Ehrman, the James A. Gray Distinguished Professor of Religious Studies at the University of North Carolina-Chapel Hill, says his research reveals that Jesus, a first century Galilean, never claimed to be God, and that it was his followers who elevated him to a deity after his death.
"What I argue in the book is that during his lifetime, Jesus himself didn't call himself God, didn't consider himself God and that none of his disciples had any inkling at all that he was God," Ehrman has said.

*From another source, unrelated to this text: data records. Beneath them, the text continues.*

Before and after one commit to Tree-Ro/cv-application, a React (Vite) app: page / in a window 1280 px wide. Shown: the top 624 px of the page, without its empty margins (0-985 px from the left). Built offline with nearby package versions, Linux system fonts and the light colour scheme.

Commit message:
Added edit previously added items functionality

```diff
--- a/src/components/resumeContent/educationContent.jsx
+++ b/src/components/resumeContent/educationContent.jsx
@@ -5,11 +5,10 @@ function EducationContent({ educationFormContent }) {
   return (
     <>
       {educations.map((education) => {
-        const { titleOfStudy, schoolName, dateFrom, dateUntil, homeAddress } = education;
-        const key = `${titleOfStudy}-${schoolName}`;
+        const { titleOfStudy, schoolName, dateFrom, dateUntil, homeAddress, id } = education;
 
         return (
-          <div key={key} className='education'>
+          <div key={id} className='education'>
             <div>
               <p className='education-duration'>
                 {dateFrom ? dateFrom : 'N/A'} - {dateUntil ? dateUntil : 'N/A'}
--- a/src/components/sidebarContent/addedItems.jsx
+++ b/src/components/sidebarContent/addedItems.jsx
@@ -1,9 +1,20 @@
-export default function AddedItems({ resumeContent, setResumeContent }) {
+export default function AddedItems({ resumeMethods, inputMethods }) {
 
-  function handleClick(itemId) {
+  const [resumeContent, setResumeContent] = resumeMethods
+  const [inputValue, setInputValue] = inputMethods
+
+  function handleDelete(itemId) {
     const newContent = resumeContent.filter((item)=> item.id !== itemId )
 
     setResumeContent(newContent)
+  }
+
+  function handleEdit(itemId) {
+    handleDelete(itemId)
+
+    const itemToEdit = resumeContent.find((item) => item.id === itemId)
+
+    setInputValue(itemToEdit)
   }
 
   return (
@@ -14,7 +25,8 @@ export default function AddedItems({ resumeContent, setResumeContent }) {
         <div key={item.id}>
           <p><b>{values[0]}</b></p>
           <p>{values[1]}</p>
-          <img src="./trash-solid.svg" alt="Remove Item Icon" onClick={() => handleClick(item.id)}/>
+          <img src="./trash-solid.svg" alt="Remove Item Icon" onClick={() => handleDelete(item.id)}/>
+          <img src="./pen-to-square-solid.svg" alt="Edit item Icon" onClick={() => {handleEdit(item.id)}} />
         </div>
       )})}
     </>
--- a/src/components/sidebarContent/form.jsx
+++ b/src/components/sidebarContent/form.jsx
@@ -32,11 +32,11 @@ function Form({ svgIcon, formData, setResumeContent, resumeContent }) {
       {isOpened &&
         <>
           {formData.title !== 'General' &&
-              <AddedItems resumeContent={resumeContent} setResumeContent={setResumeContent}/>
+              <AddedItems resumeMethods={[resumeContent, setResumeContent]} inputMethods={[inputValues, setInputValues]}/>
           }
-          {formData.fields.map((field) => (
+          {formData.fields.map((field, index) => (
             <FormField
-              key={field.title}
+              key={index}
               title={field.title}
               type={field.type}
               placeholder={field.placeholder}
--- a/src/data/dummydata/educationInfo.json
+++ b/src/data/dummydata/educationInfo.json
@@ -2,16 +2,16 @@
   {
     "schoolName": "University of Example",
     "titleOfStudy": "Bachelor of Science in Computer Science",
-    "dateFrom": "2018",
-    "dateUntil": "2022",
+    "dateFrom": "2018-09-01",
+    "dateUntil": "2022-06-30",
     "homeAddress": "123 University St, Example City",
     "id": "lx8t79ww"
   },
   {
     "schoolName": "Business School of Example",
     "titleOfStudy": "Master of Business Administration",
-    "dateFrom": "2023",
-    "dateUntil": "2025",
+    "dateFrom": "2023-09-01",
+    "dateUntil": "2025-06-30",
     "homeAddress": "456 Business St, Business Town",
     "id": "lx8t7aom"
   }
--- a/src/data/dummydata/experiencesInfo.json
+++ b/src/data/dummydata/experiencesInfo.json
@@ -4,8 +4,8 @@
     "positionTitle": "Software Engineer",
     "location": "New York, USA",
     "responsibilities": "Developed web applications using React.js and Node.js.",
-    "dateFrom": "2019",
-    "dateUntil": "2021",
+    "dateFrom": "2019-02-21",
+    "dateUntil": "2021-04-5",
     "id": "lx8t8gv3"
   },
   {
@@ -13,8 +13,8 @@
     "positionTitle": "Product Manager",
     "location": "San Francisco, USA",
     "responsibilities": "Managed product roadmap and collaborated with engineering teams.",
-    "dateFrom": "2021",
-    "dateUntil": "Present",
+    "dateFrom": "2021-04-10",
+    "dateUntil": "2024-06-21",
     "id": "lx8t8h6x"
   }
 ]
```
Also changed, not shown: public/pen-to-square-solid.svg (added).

Ehrman ultimately concludes in his work that there is no reliable evidence to support the belief that Jesus was ever resurrected from the dead, even though it is the most essential aspect of Christianity. Instead, his followers had "visionary experiences," or hallucinations of Jesus after his burial that led them to determine that Christ was alive.
Ehrman discusses his latest published work in a lengthy interview with NPR's "Fresh Air." Listen below, or at NPR.com.
Ehrman's newly published findings have been resoundingly challenged by some of his peers, a group of which has put forth their own book in response to his work, which one reviewer described as "populist conspiracy theories and sloppy history."
How God Became Jesus: The Real Origins of Belief in Jesus' Divine Nature—A Response to Bart D. Ehrman was written by Christian historians Michael F. Bird, Craig A. Evans, Simon Gathercole, Charles E. Hill, Chris Tilling. The book was released the same day as Ehrman's, with Bird apparently being the main initiator of developing a response.
Bird, Lecturer in Theology at Ridley Melbourne College of Mission and Ministry and author of several theology titles, revealed that his team was "very graciously given the opportunity to read a pre-publication copy of Ehrman's book" and upon receipt immediately went to work.
Bird and company applaud Ehrman for his "challenging and thought-provoking book," yet remain unconvinced by his claims and conclusions.
"Bart Ehrman's book...has an number of perceptible strengths. Not only is it well-written and you'll learn a lot about ancient history and the early Church from it, but what I like the most is that Ehrman forces people to ask a very important question. Namely, who is Jesus?" says Bird in a video on How God Became Jesus.
Yet, the authors claim to "offer a better, historically informed account of why the Galilean preacher from Nazareth came to be hailed as 'the Lord Jesus Christ,'" according to a description of How God Became Jesus. They insist, contrary to Ehrman's findings, that "the exalted place of Jesus in belief and worship is clearly evident in the earliest Christian sources, shortly following his death, and was not simply the invention of the church centuries later."
Bird, in a submission made to The Christian Post, argues for "5 Lines of Evidence Missing from Ehrman's Latest Popular Study, How Jesus Became God." Read it here. Bird explains how he and his colleagues' challenges to Ehrman's work in the video below.
Correction: April 25, 2014
An article on April 24, 2014, attributed comments describing Bart Ehrman's work in How Jesus Became God as "populist conspiracy theories and sloppy history" to authors Michael F. Bird, Craig A. Evans, Simon Gathercole, Charles E. Hill and Chris Tilling. The attribution was incorrect. The remark was made by a reviewer of Ehrman's book.